You can't be a decent evil twin without bushy, severely slanted eyebrows, and a nice pointy goatee. But why do we read these features as so very diabolical? A study explains that it all has to do with the geometry of evil.
Dr Derrick Watson and Dr Elisabeth Blagrove of the Unversity of Warwick have apparently grown up watching the same cartoons that I have. Anyone worth their salt knows that the evil twin has a pointy beard — or, at the very least, dark eyebrows that were slanted in a way that made them look angry. Usually the twin does things like rubbing their hands together and cackling evilly, to remove all doubt, but that's just for the people who can't pick up on visual cues. Why are the goatee and the severe eyebrows such a universal code for evil?
The researchers think that those features give a face a shape more like a downward pointing triangle. People seem to find the shape itself threatening. Volunteers in a study were asked to look at pictures of positive, neutral, and negative faces. They detected the angry faces first. This makes sense. If someone near you is troubled, you want to look them over as quickly as possible to make sure everything's okay.

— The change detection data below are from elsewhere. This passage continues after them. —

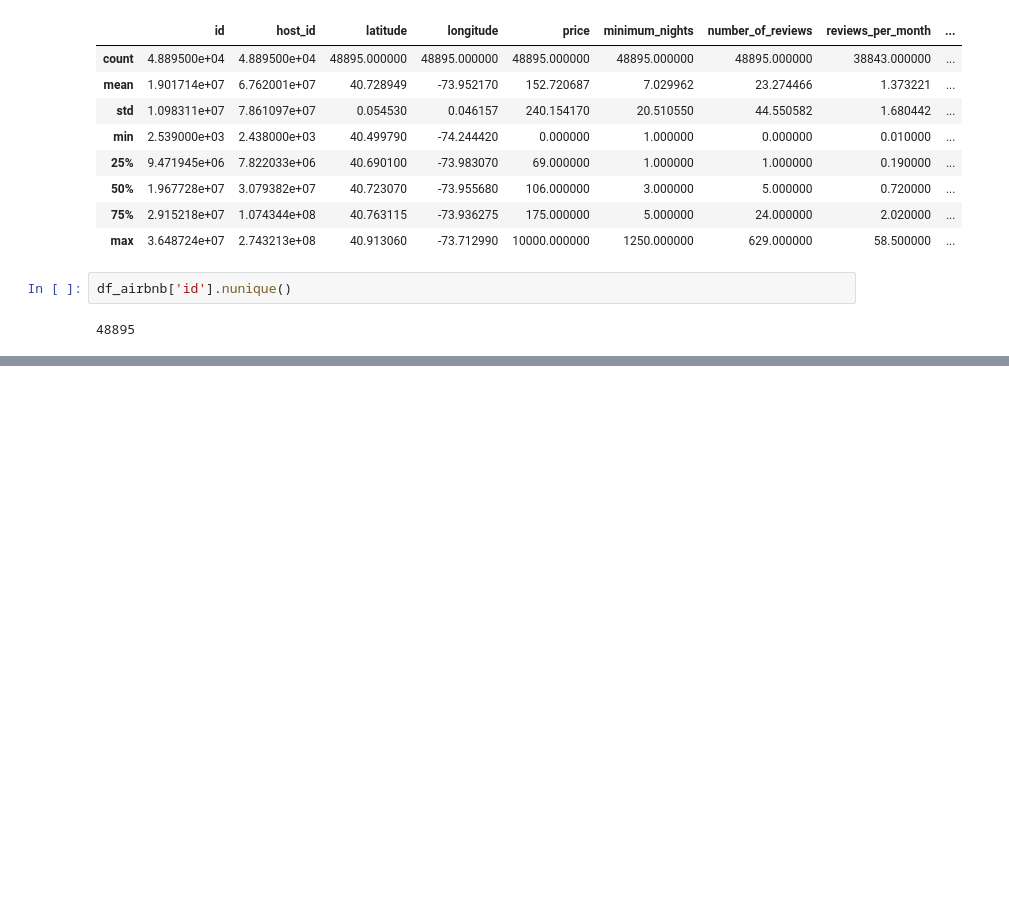
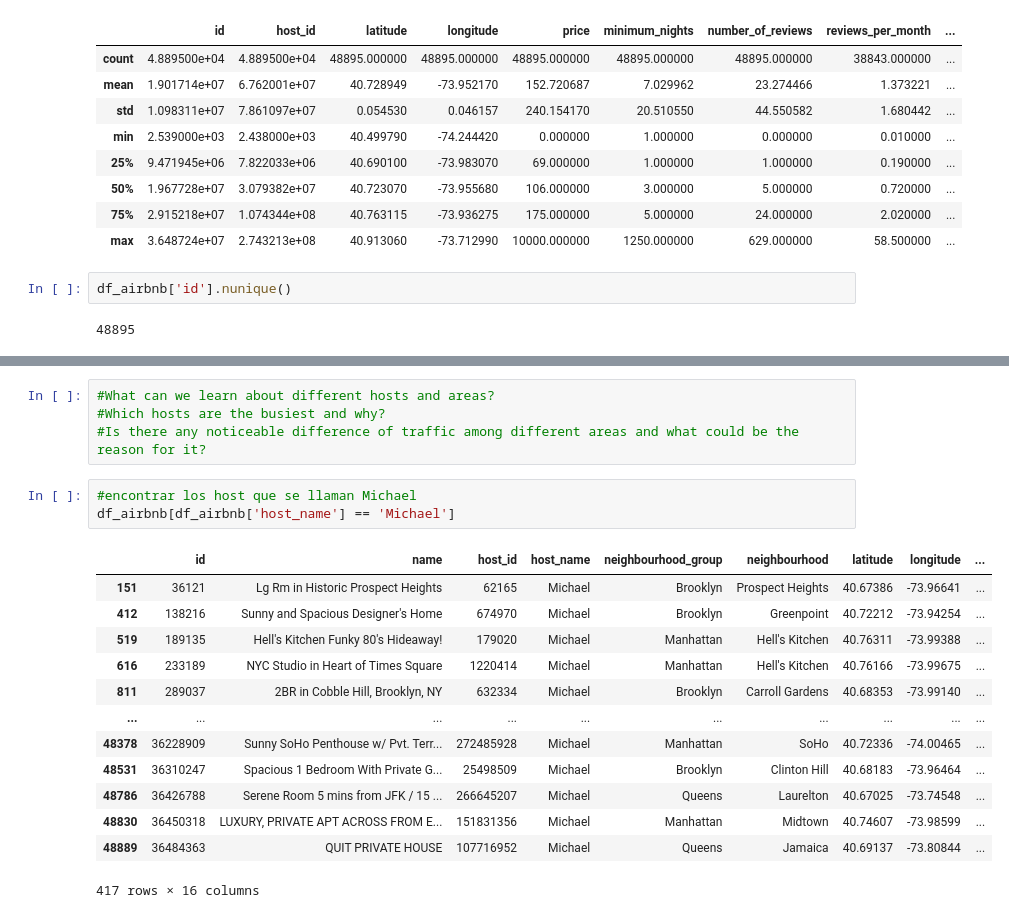
Before and after one commit to andreaj-it/machine-learning-python-template, a Jupyter notebook: src/explore.ipynb, the cells around one changed output, grey strips where cells are left out. Saved outputs shown, nothing was run; the diff lists cells and outputs as text; blank space fills up the shorter version.

```diff
--- a/src/explore.ipynb
+++ b/src/explore.ipynb
@@ -97,3 +99,24 @@ shape  (48895, 16)
 | neighbourhood | 48895 | 221 | Williamsburg | 3920 | 0 | 0.000000 |
 | room_type | 48895 | 3 | Entire home/apt | 25409 | 0 | 0.000000 |
 | last_review | 38843 | 1764 | 2019-06-23 | 1413 | 10052 | 0.205583 |
+# %%
+#What can we learn about different hosts and areas?
+#Which hosts are the busiest and why?
+#Is there any noticeable difference of traffic among different areas and what could be the reason for it?
+# %%
+#encontrar los host que se llaman Michael
+df_airbnb[df_airbnb['host_name'] == 'Michael']
+# %% [output]
+|  | id | name | host_id | host_name | neighbourhood_group | neighbourhood | latitude | longitude | ... |
+| 151 | 36121 | Lg Rm in Historic Prospect Heights | 62165 | Michael | Brooklyn | Prospect Heights | 40.67386 | -73.96641 | ... |
+| 412 | 138216 | Sunny and Spacious Designer's Home | 674970 | Michael | Brooklyn | Greenpoint | 40.72212 | -73.94254 | ... |
+| 519 | 189135 | Hell's Kitchen Funky 80's Hideaway! | 179020 | Michael | Manhattan | Hell's Kitchen | 40.76311 | -73.99388 | ... |
+| 616 | 233189 | NYC Studio in Heart of Times Square | 1220414 | Michael | Manhattan | Hell's Kitchen | 40.76166 | -73.99675 | ... |
+| 811 | 289037 | 2BR in Cobble Hill, Brooklyn, NY | 632334 | Michael | Brooklyn | Carroll Gardens | 40.68353 | -73.99140 | ... |
+| ... | ... | ... | ... | ... | ... | ... | ... | ... | ... |
+| 48378 | 36228909 | Sunny SoHo Penthouse w/ Pvt. Terr... | 272485928 | Michael | Manhattan | SoHo | 40.72336 | -74.00465 | ... |
+| 48531 | 36310247 | Spacious 1 Bedroom With Private G... | 25498509 | Michael | Brooklyn | Clinton Hill | 40.68183 | -73.96464 | ... |
+| 48786 | 36426788 | Serene Room 5 mins from JFK / 15 ... | 266645207 | Michael | Queens | Laurelton | 40.67025 | -73.74548 | ... |
+| 48830 | 36450318 | LUXURY, PRIVATE APT ACROSS FROM E... | 151831356 | Michael | Manhattan | Midtown | 40.74607 | -73.98599 | ... |
+| 48889 | 36484363 | QUIT PRIVATE HOUSE | 107716952 | Michael | Queens | Jamaica | 40.69137 | -73.80844 | ... |
+417 rows × 16 columns
```
Also changed, not shown: parts of 14 cells of this notebook, 2 other files.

The volunteers were then asked to look at pictures of triangles. Triangles were shown pointing up, down, to the left, and to the right. The subjects looked at the downward facing triangles as quickly as they looked at the negative faces. Something about that shape — the downward facing triangle — reminds people of an angry or negative face. So when people paint or pluck their eyebrows into a shape that suggests a downward facing triangle, and grow a goatee, which makes their chin look pointier, their face takes on a negative expression, no matter what their actual features do. Why downward facing triangles caused the subjects such anxiety is anyone's guess though. Maybe the next experiment should involve drawing a goatee on the triangles?